Much has been made of their famous duet at the 2019 Oscars, but rather than focusing on the gossip/tabloid fodder that it created, let’s look at what really happened artistically and musically to find the lesson that Lady Gaga and Bradley Cooper taught us in this remarkable moment.
First of all, the song and this specific performance has many things that work against it in the classic sense. There are some examples of less-than-perfect phrasing, (breaths in the middle of sentences etc.), lyric choices, “In the sha-shala-lala-low.” form and other things. There are things that should never work, but they do... Why?
This song and this particular performance work because of the authenticity, intensity and genuineness of their performances. One can listen to or watch the studio version or watch the Oscar broadcast and you are left with the same thing. These performances shine not just because of the unique melody and songwriting incorporated, but most importantly- because of the performances delivered- most notably by Lady Gaga.
She has demonstrated throughout her career that her voice is an exceptional instrument, capable of genre-shifts unlike nearly anyone else. But, what her performance in this song shows any aspiring singer is that one must BE PRESENT IN THE MOMENT! Her believability is undeniable and that is what carries her through both the studio version and the Oscar performance.
My contention is that people would rather hear a sincere singer who truly feels/believes what they are singing about rather than just a singer who can riff with incredible speed and accuracy.
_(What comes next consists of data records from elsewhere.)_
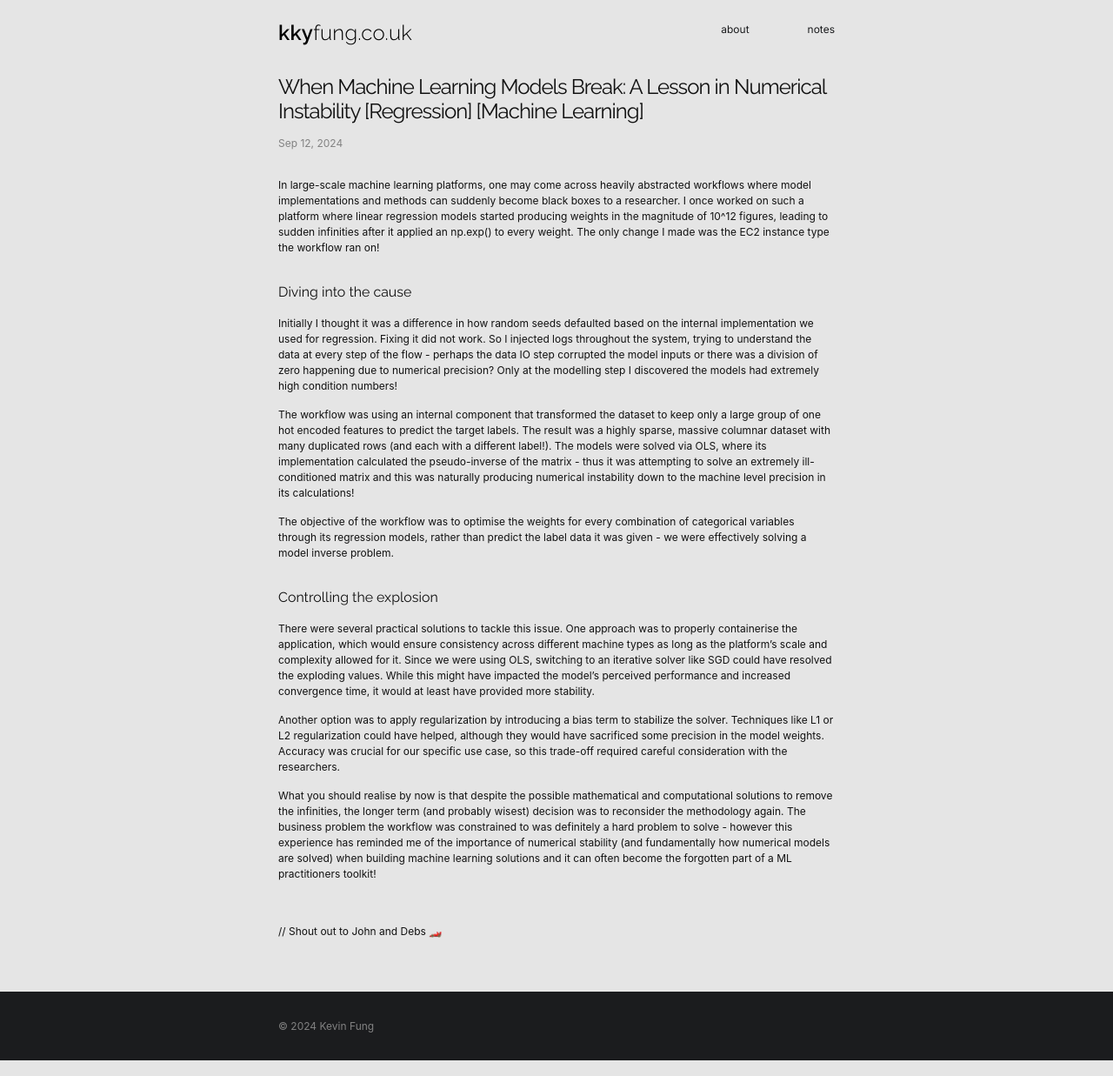
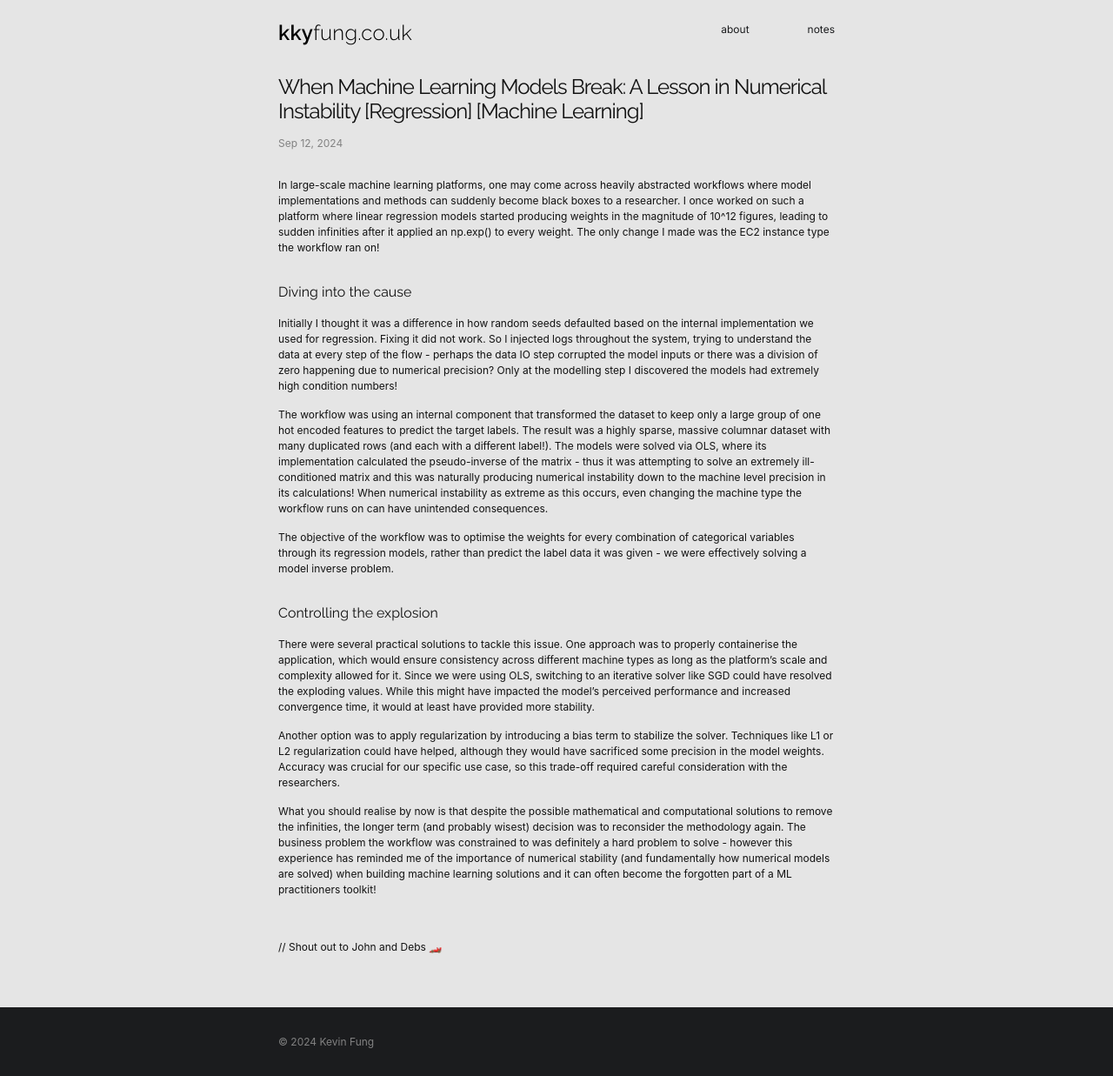
Before and after one commit to kev-fung/kev-fung.github.io, a Jekyll site: the page built from _posts/2024-09-12-exploding-infinities.markdown, in a window 1280 px wide. Shown: the whole page at 87% size. Built offline with Jekyll 4.4.1, drawn with Linux system fonts in a browser that asks for light colours.

Commit message:
improve post

```diff
--- a/_posts/2024-09-12-exploding-infinities.markdown
+++ b/_posts/2024-09-12-exploding-infinities.markdown
@@ -11,7 +11,7 @@
 
 Initially I thought it was a difference in how random seeds defaulted based on the internal implementation we used for regression. Fixing it did not work. So I injected logs throughout the system, trying to understand the data at every step of the flow - perhaps the data IO step corrupted the model inputs or there was a division of zero happening due to numerical precision? Only at the modelling step I discovered the models had extremely high condition numbers!
 
-The workflow was using an internal component that transformed the dataset to keep only a large group of one hot encoded features to predict the target labels. The result was a highly sparse, massive columnar dataset with many duplicated rows (and each with a different label!). The models were solved via OLS, where its implementation calculated the pseudo-inverse of the matrix - thus it was attempting to solve an extremely ill-conditioned matrix and this was naturally producing numerical instability down to the machine level precision in its calculations!
+The workflow was using an internal component that transformed the dataset to keep only a large group of one hot encoded features to predict the target labels. The result was a highly sparse, massive columnar dataset with many duplicated rows (and each with a different label!). The models were solved via OLS, where its implementation calculated the pseudo-inverse of the matrix - thus it was attempting to solve an extremely ill-conditioned matrix and this was naturally producing numerical instability down to the machine level precision in its calculations! When numerical instability as extreme as this occurs, even changing the machine type the workflow runs on can have unintended consequences.
 
 The objective of the workflow was to optimise the weights for every combination of categorical variables through its regression models, rather than predict the label data it was given - we were effectively solving a model inverse problem.
 
```
Also changed, not shown: 2 other files.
Think about the great musicians of the past. Think about the singers that inspire you. Do they inspire because they can do vocal gymnastics or is it because they move you at a deeper, almost spiritual level? Popular music’s history is full of such examples. (Too many to list in 100 blog posts!)
Although the performance was clearly rehearsed, which it should be, The connection and commitment between them both is clearly genuine. It could have been the sense that Cooper was slightly terrified in such a setting or it might have been Gaga’s constant look of reassurance clearly on display as Cooper worked his way through the first verse. As she takes over, her supreme skill as a performer carries her through some seriously challenging vocal obstacles. Raw and exposed, she moves through her register into her amazing belt-range. And although she would probably say she could have sung parts of it better technically, - WHO CARES?!? She continues to build intensity through the lyric-free bridge (unless you count “oh” as a lyric), until we arrive at the final chorus. Bradley Cooper moves next to her at the piano bench.
Finally, after the last notes have finished, she looks at him in a way that made America take notice. They took notice, in my opinion, because these two performers were undeniably PRESENT and IN THE MOMENT! That is the ultimate in audience engagement.
So what can an aspiring singer take from this deconstruction of an iconic performance?
As a singer, there are many things that are out of one’s direct control on stage. Here’s a quick list:
Your voice is tired.
The inability to hear yourself in the mix.
The quality of the equipment.
The venue you are performing in.
The drummer plays too loud all of the time.
The Guitarist plays too loud all of the time.
The bassist plays too loud all of the time… etc.
It is far more rare that everything is perfect for a singer than one might expect.
So with all of this and perhaps even more working against a singer, the one thing that a singer can control is whether they are sincere in what they are singing about. My contention is that being emotionally present is the single-most important factor. It is much more important than one’s range, vocal dexterity or quality of voice. We have all seen singers that have great talent, but bore us on the stage, because they are not committed to what they are singing about.
I encourage every singer to think about this the next time they are on stage and remember to BE IN THE MUSICAL MOMENT.
Let me know what you think and feel free to share examples that demonstrate artists that are truly present in the moment.
James H. Craft
Big Sky Artist Services, LLC